Transit strike disrupts daily life for KPU students

As buses stopped running and ride services hiked in price, students struggled to attend classes and fulfill additional obligations

Many KPU students were unable to attend classes on Jan. 22 and 23 due to the transit strike. (Nyamat Singh)

Kwantlen Polytechnic University students expressed their frustration over difficulties attending classes as buses stopped running during the transit strike from Jan. 22 to 24.

Students using public transport as their main mode of commuting had to either miss their classes or seek other options to get to the KPU campuses in Surrey, Richmond, or Langley.

“It was absolutely horrible.
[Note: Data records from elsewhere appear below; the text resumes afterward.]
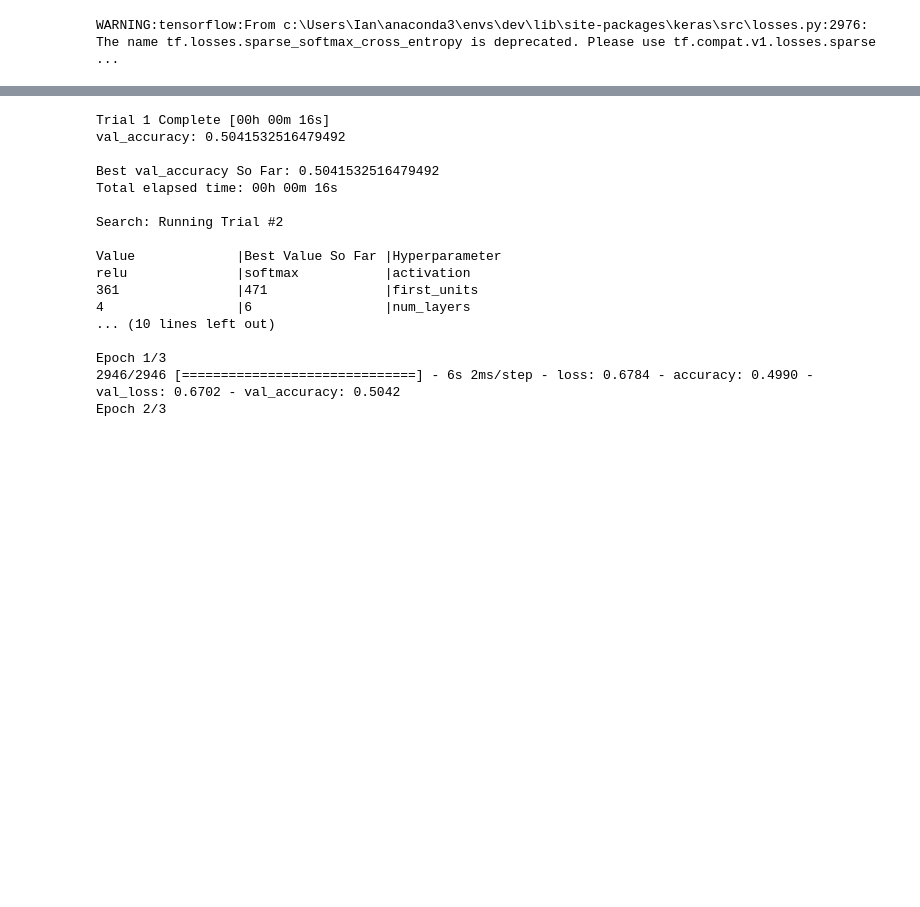
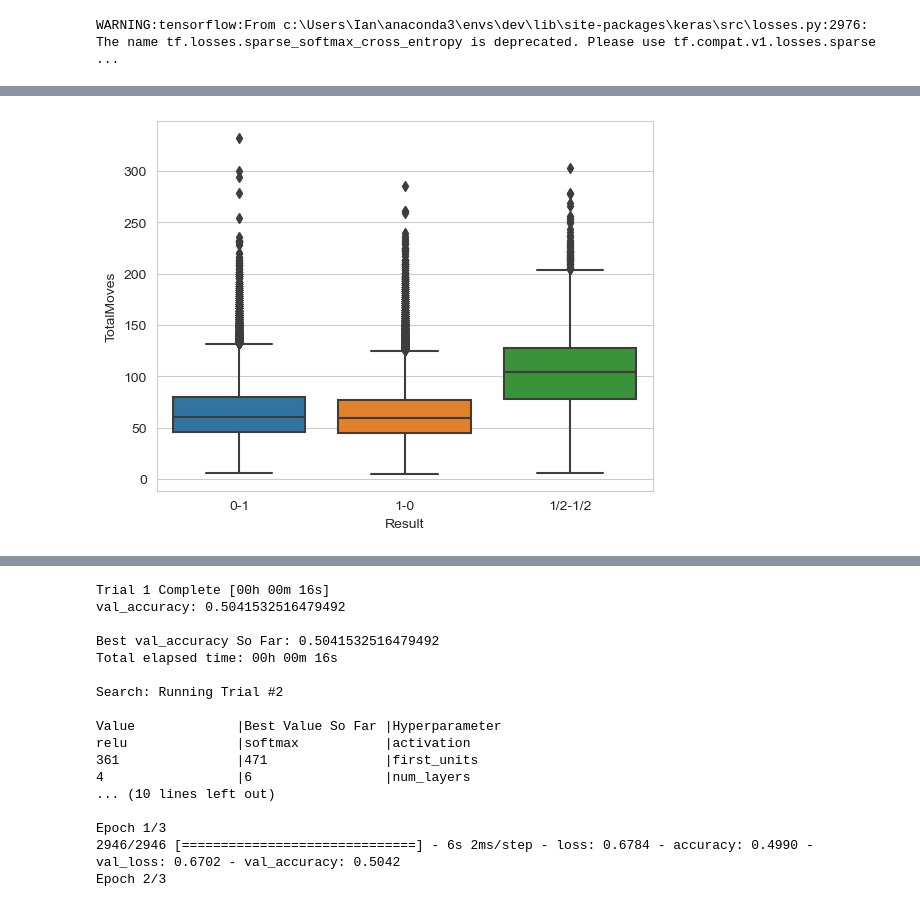
Before and after one commit to ID216135/project-4, a Jupyter notebook: data_exploration.ipynb, the cells around one changed output, grey strips where cells are left out. Drawn from its saved outputs; the diff is of its cells as text; code cells hidden in the pictures; blank space fills up the shorter version.

```diff
--- a/data_exploration.ipynb
+++ b/data_exploration.ipynb
@@ -27,3 +47,17 @@ WHERE Result != '*'
 ).toPandas()
 # %%
 data.dropna(inplace=True)
+# %%
+data['Rating Difference'] = data['WhiteElo'] - data['BlackElo']
+data['Playtime Difference'] = data['White_playTime_total'] - data['Black_playTime_total']
+data['Games Played Difference'] = data['White_count_all'] - data['Black_count_all']
+data['White Average Playtime'] = data['White_playTime_total']/data['White_count_all']
+data['Black Average Playtime'] = data['Black_playTime_total']/data['Black_count_all']
+data['Average Playtime Difference'] = data['White Average Playtime'] - data['Black Average Playtime']
+# %%
+import seaborn as sns
+sns.set_style("whitegrid")
+tips = sns.load_dataset("tips")
+ax = sns.boxplot(x=data['Result'], y=data['TotalMoves'])
+# %% [output]
+[figure, added]
```
Also changed, not shown: parts of 15 cells of this notebook.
I had to miss school that day because there was no way I could come,” says KPU student Anita Ehirim, who had her classes in Surrey on the day of the strike.

“I live in White Rock. So, I have to take one bus from where I live to White Rock Centre, and then I take the 321 [bus], which [goes] to Surrey Central, and then I stop at Newton, and from Newton to [the Surrey campus].”

Prices on ride-hailing apps like Uber and Lyft surged during those days due to demand with some increasing up to five times, says KPU student Sehleen Kaur. 

“I live in Surrey and work in Guilford. So, usually for Uber it’s $10 from my home to Guilford, but on that day, it was $50,” Kaur says. 

Uber sent an email to customers on Jan. 22 stating that they capped surge pricing and offered “incentives” to encourage more drivers on the road. 

Kirandeep Kaur Chatha, another KPU student, says her instructor provided notes for those who missed the class, but she has concerns about doing well on her assignment. 

“We have the notes, but the type of teaching you get in-person … you can’t get by sitting at home and having the notes,” Kaur Chatha says.

“I feel like I missed that class and … when I’ll do the assignment, [the] concepts will not be clear [to me].” 

Fulfilling daily tasks was also challenging for KPU student Emma Elliott. She usually spends a couple of hours studying in the library after classes, but this time, Elliott had to go home immediately.

The Coast Mountain Bus Company (CMBC)’s employees started job action on Jan. 6 with an overtime ban. They escalated the strike by withdrawing all services at 3:00 am on Jan. 22 for 48 hours.

The main issue was to ensure wages of CMBC employees are in line with those of other TransLink workers. CMBC’s employees started job action on Jan. 6 with an overtime ban. They escalated the strike by withdrawing all services at 3:00 am on Jan. 22 for 48 hours.

CMBC and CUPE4500 have accepted recommendations from a meditator, which will avert the proposed 72-hour strike that was set to take place tomorrow. 

Those in control of public transit should have done something to make sure people who rely on their services would not be affected, Elliott says.

“My sister works for Compass, so I hear about it all the time,” Elliot says.  “I understand why they’re doing it, but I just wish it could have been organized or planned better to have some kind of backup plan for what was happening. A lot of people were out of luck on Monday and Tuesday.”